» **TO DO**: When you restate the records, do so word for word and omit any picture they contain.

□ □ □ □ □ □ □

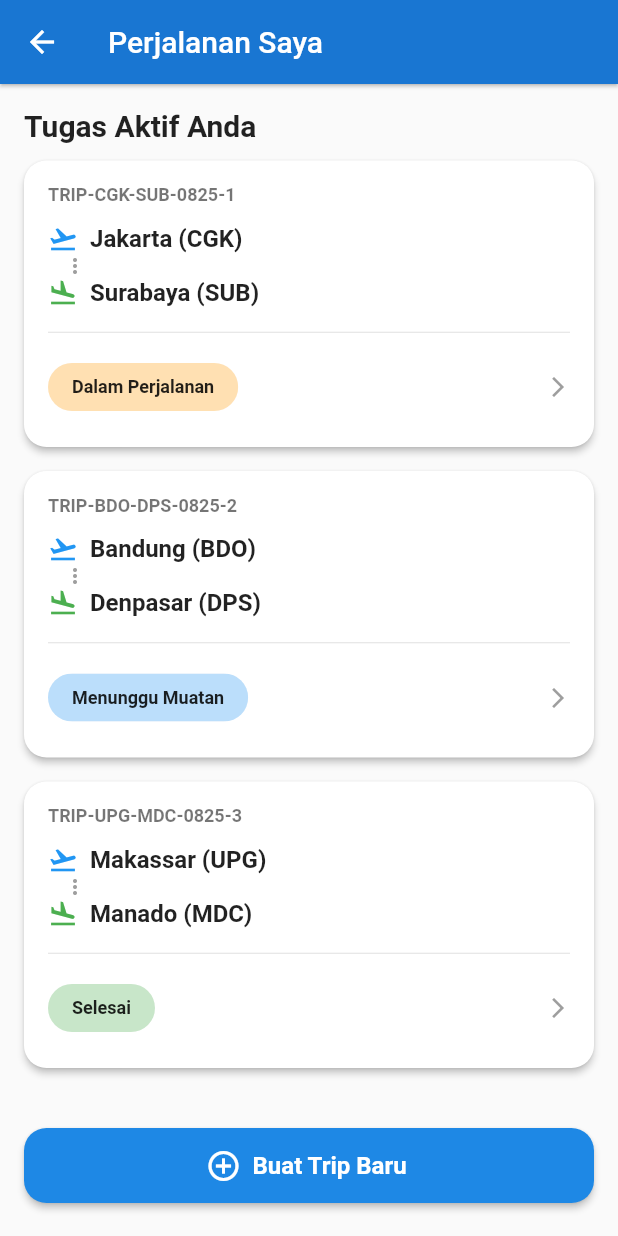
After one commit to farhanmuzakki213/Frontend_Merallin, a Flutter app: the MyTripScreen screen opened directly, on a phone screen of 412 x 824 dp. The commit adds this screen. Run offline on Flutter 3.47's test engine with Material 2 defaults, Android fonts, the phone set to English and light mode, and no system bars; our stand-ins replace flutter_dotenv, geolocator, hive_flutter, image_picker, permission_handler; accounts and stored records are empty; Roboto replaces fonts that are missing (Poppins).

Commit message:
tampilan Trip Driver

```diff
--- a/lib/home_screen.dart
+++ b/lib/home_screen.dart
@@ -9,7 +9,7 @@ import 'package:frontend_merallin/services/permission_service.dart';
 import 'package:frontend_merallin/utils/snackbar_helper.dart';
 import 'package:image_picker/image_picker.dart';
 import 'package:provider/provider.dart';
-// --- PERUBAHAN DI SINI: Tambahkan import untuk halaman baru ---
+import 'package:frontend_merallin/my_trip_screen.dart';
 import 'package:frontend_merallin/history_screen.dart';
 
 import 'driver_history_screen.dart';
@@ -258,7 +258,12 @@ class _HomeScreenContentState extends State<HomeScreenContent> {
           AnimatedMenuItem(
               icon: Icons.local_shipping_outlined,
               label: 'Mulai Trip',
-              onTap: () {}),
+              onTap: () {
+                Navigator.push(
+                  context,
+                  MaterialPageRoute(builder: (context) => const MyTripScreen()),
+                );
+              }),
           AnimatedMenuItem(
               icon: Icons.flag_outlined, label: 'Selesai Trip', onTap: () {}),
         ],
--- /dev/null
+++ b/lib/my_trip_screen.dart
@@ -0,0 +1,198 @@
+import 'package:flutter/material.dart';
+
+class MyTripScreen extends StatelessWidget {
+  const MyTripScreen({super.key});
+
+  @override
+  Widget build(BuildContext context) {
+    return Scaffold(
+      appBar: AppBar(
+        title: const Text('Perjalanan Saya'),
+        backgroundColor: Colors.blue[700],
+        elevation: 1,
+      ),
+      body: ListView(
+        padding: const EdgeInsets.all(16.0),
+        children: [
+          _buildSectionHeader(context, 'Tugas Aktif Anda'),
+          const SizedBox(height: 12),
+          // --- Contoh Trip Card 1 (Dalam Perjalanan) ---
+          _buildTripCard(
+            context,
+            tripId: 'TRIP-CGK-SUB-0825-1',
+            origin: 'Jakarta (CGK)',
+            destination: 'Surabaya (SUB)',
+            status: 'Dalam Perjalanan',
+            onTap: () {
+              // TODO: Navigasi ke halaman detail trip
+            },
+          ),
+          // --- Contoh Trip Card 2 (Menunggu Muatan) ---
+          _buildTripCard(
+            context,
+            tripId: 'TRIP-BDO-DPS-0825-2',
+            origin: 'Bandung (BDO)',
+            destination: 'Denpasar (DPS)',
+            status: 'Menunggu Muatan',
+            onTap: () {
+              // TODO: Navigasi ke halaman detail trip
+            },
+          ),
+           // --- Contoh Trip Card 3 (Selesai) ---
+          _buildTripCard(
+            context,
+            tripId: 'TRIP-UPG-MDC-0825-3',
+            origin: 'Makassar (UPG)',
+            destination: 'Manado (MDC)',
+            status: 'Selesai',
+            onTap: () {
+              // TODO: Navigasi ke halaman detail trip
+            },
+          ),
+          const SizedBox(height: 24),
+          _buildCreateTripButton(context),
+        ],
+      ),
+    );
+  }
+
+  // Widget untuk header seksi
+  Widget _buildSectionHeader(BuildContext context, String title) {
+    return Text(
+      title,
+      style: Theme.of(context)
+          .textTheme
+          .titleLarge
+          ?.copyWith(fontWeight: FontWeight.bold, color: Colors.black87),
+    );
+  }
+
+  // Widget untuk kartu tugas/trip
+  Widget _buildTripCard(
+    BuildContext context, {
+    required String tripId,
+    required String origin,
+    required String destination,
+    required String status,
+    required VoidCallback onTap,
+  }) {
+    return Card(
+      elevation: 2,
+      margin: const EdgeInsets.only(bottom: 16),
+      shape: RoundedRectangleBorder(borderRadius: BorderRadius.circular(15)),
+      child: InkWell(
+        onTap: onTap,
+        borderRadius: BorderRadius.circular(15),
+        child: Padding(
+          padding: const EdgeInsets.all(16.0),
+          child: Column(
+            crossAxisAlignment: CrossAxisAlignment.start,
+            children: [
+              Text(
+                tripId,
+                style: const TextStyle(
+                  fontWeight: FontWeight.bold,
+                  color: Colors.black54,
+                  fontSize: 12,
+                ),
+              ),
+              const SizedBox(height: 12),
+              Row(
+                children: [
+                  const Icon(Icons.flight_takeoff_outlined, color: Colors.blue, size: 20),
+                  const SizedBox(width: 8),
+                  Expanded(
+                    child: Text(
+                      origin,
+                      style: const TextStyle(fontSize: 16, fontWeight: FontWeight.w600),
+                    ),
+                  ),
+                ],
+              ),
+              const Padding(
+                padding: EdgeInsets.only(left: 10.0),
+                child: Icon(Icons.more_vert, color: Colors.grey, size: 16),
+              ),
+              Row(
+                children: [
+                  const Icon(Icons.flight_land_outlined, color: Colors.green, size: 20),
+                  const SizedBox(width: 8),
+                  Expanded(
+                    child: Text(
+                      destination,
+                      style: const TextStyle(fontSize: 16, fontWeight: FontWeight.w600),
+                    ),
+                  ),
+                ],
+              ),
+              const SizedBox(height: 16),
+              const Divider(height: 1),
+              const SizedBox(height: 12),
+              Row(
+                mainAxisAlignment: MainAxisAlignment.spaceBetween,
+                children: [
+                  _buildStatusChip(status),
+                  const Icon(Icons.arrow_forward_ios, size: 16, color: Colors.grey),
+                ],
+              ),
+            ],
+          ),
+        ),
+      ),
+    );
+  }
+
+  // Widget untuk menampilkan status dengan chip berwarna
+  Widget _buildStatusChip(String status) {
+    Color chipColor;
+    String chipText;
+
+    switch (status) {
+      case 'Dalam Perjalanan':
+        chipColor = Colors.orange.shade100;
+        chipText = 'Dalam Perjalanan';
+        break;
+      case 'Menunggu Muatan':
+        chipColor = Colors.blue.shade100;
+        chipText = 'Menunggu Muatan';
+        break;
+      case 'Selesai':
+        chipColor = Colors.green.shade100;
+        chipText = 'Selesai';
+        break;
+      default:
+        chipColor = Colors.grey.shade200;
+        chipText = 'Unknown';
+    }
+
+    return Chip(
+      label: Text(
+        chipText,
+        style: TextStyle(
+            color: Colors.black87, fontWeight: FontWeight.bold, fontSize: 12),
+      ),
+      backgroundColor: chipColor,
+      padding: const EdgeInsets.symmetric(horizontal: 8, vertical: 4),
+    );
+  }
+
+  // Widget untuk tombol "Buat Trip"
+  Widget _buildCreateTripButton(BuildContext context) {
+    return ElevatedButton.icon(
+      icon: const Icon(Icons.add_circle_outline, color: Colors.white),
+      label: const Text('Buat Trip Baru', style: TextStyle(color: Colors.white)),
+      onPressed: () {
+        // TODO: Implementasi logika untuk membuat trip baru
+        // Contoh: menampilkan dialog atau menavigasi ke form pembuatan trip
+      },
+      style: ElevatedButton.styleFrom(
+        backgroundColor: Colors.blue[600],
+        minimumSize: const Size(double.infinity, 50),
+        shape: RoundedRectangleBorder(
+          borderRadius: BorderRadius.circular(15),
+        ),
+        textStyle: const TextStyle(fontSize: 16, fontWeight: FontWeight.bold),
+      ),
+    );
+  }
+}
```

□ □ □ □ □ □ □

» **ANSWER BOX**:
After one commit to farhanmuzakki213/Frontend_Merallin, a Flutter app: the MyTripScreen screen opened directly, on a phone screen of 412 x 824 dp. The commit adds this screen. Run offline on Flutter 3.47's test engine with Material 2 defaults, Android fonts, the phone set to English and light mode, and no system bars; our stand-ins replace flutter_dotenv, geolocator, hive_flutter, image_picker, permission_handler; accounts and stored records are empty; Roboto replaces fonts that are missing (Poppins).

Commit message:
tampilan Trip Driver

```diff
--- a/lib/home_screen.dart
+++ b/lib/home_screen.dart
@@ -9,7 +9,7 @@ import 'package:frontend_merallin/services/permission_service.dart';
 import 'package:frontend_merallin/utils/snackbar_helper.dart';
 import 'package:image_picker/image_picker.dart';
 import 'package:provider/provider.dart';
-// --- PERUBAHAN DI SINI: Tambahkan import untuk halaman baru ---
+import 'package:frontend_merallin/my_trip_screen.dart';
 import 'package:frontend_merallin/history_screen.dart';
 
 import 'driver_history_screen.dart';
@@ -258,7 +258,12 @@ class _HomeScreenContentState extends State<HomeScreenContent> {
           AnimatedMenuItem(
               icon: Icons.local_shipping_outlined,
               label: 'Mulai Trip',
-              onTap: () {}),
+              onTap: () {
+                Navigator.push(
+                  context,
+                  MaterialPageRoute(builder: (context) => const MyTripScreen()),
+                );
+              }),
           AnimatedMenuItem(
               icon: Icons.flag_outlined, label: 'Selesai Trip', onTap: () {}),
         ],
--- /dev/null
+++ b/lib/my_trip_screen.dart
@@ -0,0 +1,198 @@
+import 'package:flutter/material.dart';
+
+class MyTripScreen extends StatelessWidget {
+  const MyTripScreen({super.key});
+
+  @override
+  Widget build(BuildContext context) {
+    return Scaffold(
+      appBar: AppBar(
+        title: const Text('Perjalanan Saya'),
+        backgroundColor: Colors.blue[700],
+        elevation: 1,
+      ),
+      body: ListView(
+        padding: const EdgeInsets.all(16.0),
+        children: [
+          _buildSectionHeader(context, 'Tugas Aktif Anda'),
+          const SizedBox(height: 12),
+          // --- Contoh Trip Card 1 (Dalam Perjalanan) ---
+          _buildTripCard(
+            context,
+            tripId: 'TRIP-CGK-SUB-0825-1',
+            origin: 'Jakarta (CGK)',
+            destination: 'Surabaya (SUB)',
+            status: 'Dalam Perjalanan',
+            onTap: () {
+              // TODO: Navigasi ke halaman detail trip
+            },
+          ),
+          // --- Contoh Trip Card 2 (Menunggu Muatan) ---
+          _buildTripCard(
+            context,
+            tripId: 'TRIP-BDO-DPS-0825-2',
+            origin: 'Bandung (BDO)',
+            destination: 'Denpasar (DPS)',
+            status: 'Menunggu Muatan',
+            onTap: () {
+              // TODO: Navigasi ke halaman detail trip
+            },
+          ),
+           // --- Contoh Trip Card 3 (Selesai) ---
+          _buildTripCard(
+            context,
+            tripId: 'TRIP-UPG-MDC-0825-3',
+            origin: 'Makassar (UPG)',
+            destination: 'Manado (MDC)',
+            status: 'Selesai',
+            onTap: () {
+              // TODO: Navigasi ke halaman detail trip
+            },
+          ),
+          const SizedBox(height: 24),
+          _buildCreateTripButton(context),
+        ],
+      ),
+    );
+  }
+
+  // Widget untuk header seksi
+  Widget _buildSectionHeader(BuildContext context, String title) {
+    return Text(
+      title,
+      style: Theme.of(context)
+          .textTheme
+          .titleLarge
+          ?.copyWith(fontWeight: FontWeight.bold, color: Colors.black87),
+    );
+  }
+
+  // Widget untuk kartu tugas/trip
+  Widget _buildTripCard(
+    BuildContext context, {
+    required String tripId,
+    required String origin,
+    required String destination,
+    required String status,
+    required VoidCallback onTap,
+  }) {
+    return Card(
+      elevation: 2,
+      margin: const EdgeInsets.only(bottom: 16),
+      shape: RoundedRectangleBorder(borderRadius: BorderRadius.circular(15)),
+      child: InkWell(
+        onTap: onTap,
+        borderRadius: BorderRadius.circular(15),
+        child: Padding(
+          padding: const EdgeInsets.all(16.0),
+          child: Column(
+            crossAxisAlignment: CrossAxisAlignment.start,
+            children: [
+              Text(
+                tripId,
+                style: const TextStyle(
+                  fontWeight: FontWeight.bold,
+                  color: Colors.black54,
+                  fontSize: 12,
+                ),
+              ),
+              const SizedBox(height: 12),
+              Row(
+                children: [
+                  const Icon(Icons.flight_takeoff_outlined, color: Colors.blue, size: 20),
+                  const SizedBox(width: 8),
+                  Expanded(
+                    child: Text(
+                      origin,
+                      style: const TextStyle(fontSize: 16, fontWeight: FontWeight.w600),
+                    ),
+                  ),
+                ],
+              ),
+              const Padding(
+                padding: EdgeInsets.only(left: 10.0),
+                child: Icon(Icons.more_vert, color: Colors.grey, size: 16),
+              ),
+              Row(
+                children: [
+                  const Icon(Icons.flight_land_outlined, color: Colors.green, size: 20),
+                  const SizedBox(width: 8),
+                  Expanded(
+                    child: Text(
+                      destination,
+                      style: const TextStyle(fontSize: 16, fontWeight: FontWeight.w600),
+                    ),
+                  ),
+                ],
+              ),
+              const SizedBox(height: 16),
+              const Divider(height: 1),
+              const SizedBox(height: 12),
+              Row(
+                mainAxisAlignment: MainAxisAlignment.spaceBetween,
+                children: [
+                  _buildStatusChip(status),
+                  const Icon(Icons.arrow_forward_ios, size: 16, color: Colors.grey),
+                ],
+              ),
+            ],
+          ),
+        ),
+      ),
+    );
+  }
+
+  // Widget untuk menampilkan status dengan chip berwarna
+  Widget _buildStatusChip(String status) {
+    Color chipColor;
+    String chipText;
+
+    switch (status) {
+      case 'Dalam Perjalanan':
+        chipColor = Colors.orange.shade100;
+        chipText = 'Dalam Perjalanan';
+        break;
+      case 'Menunggu Muatan':
+        chipColor = Colors.blue.shade100;
+        chipText = 'Menunggu Muatan';
+        break;
+      case 'Selesai':
+        chipColor = Colors.green.shade100;
+        chipText = 'Selesai';
+        break;
+      default:
+        chipColor = Colors.grey.shade200;
+        chipText = 'Unknown';
+    }
+
+    return Chip(
+      label: Text(
+        chipText,
+        style: TextStyle(
+            color: Colors.black87, fontWeight: FontWeight.bold, fontSize: 12),
+      ),
+      backgroundColor: chipColor,
+      padding: const EdgeInsets.symmetric(horizontal: 8, vertical: 4),
+    );
+  }
+
+  // Widget untuk tombol "Buat Trip"
+  Widget _buildCreateTripButton(BuildContext context) {
+    return ElevatedButton.icon(
+      icon: const Icon(Icons.add_circle_outline, color: Colors.white),
+      label: const Text('Buat Trip Baru', style: TextStyle(color: Colors.white)),
+      onPressed: () {
+        // TODO: Implementasi logika untuk membuat trip baru
+        // Contoh: menampilkan dialog atau menavigasi ke form pembuatan trip
+      },
+      style: ElevatedButton.styleFrom(
+        backgroundColor: Colors.blue[600],
+        minimumSize: const Size(double.infinity, 50),
+        shape: RoundedRectangleBorder(
+          borderRadius: BorderRadius.circular(15),
+        ),
+        textStyle: const TextStyle(fontSize: 16, fontWeight: FontWeight.bold),
+      ),
+    );
+  }
+}
```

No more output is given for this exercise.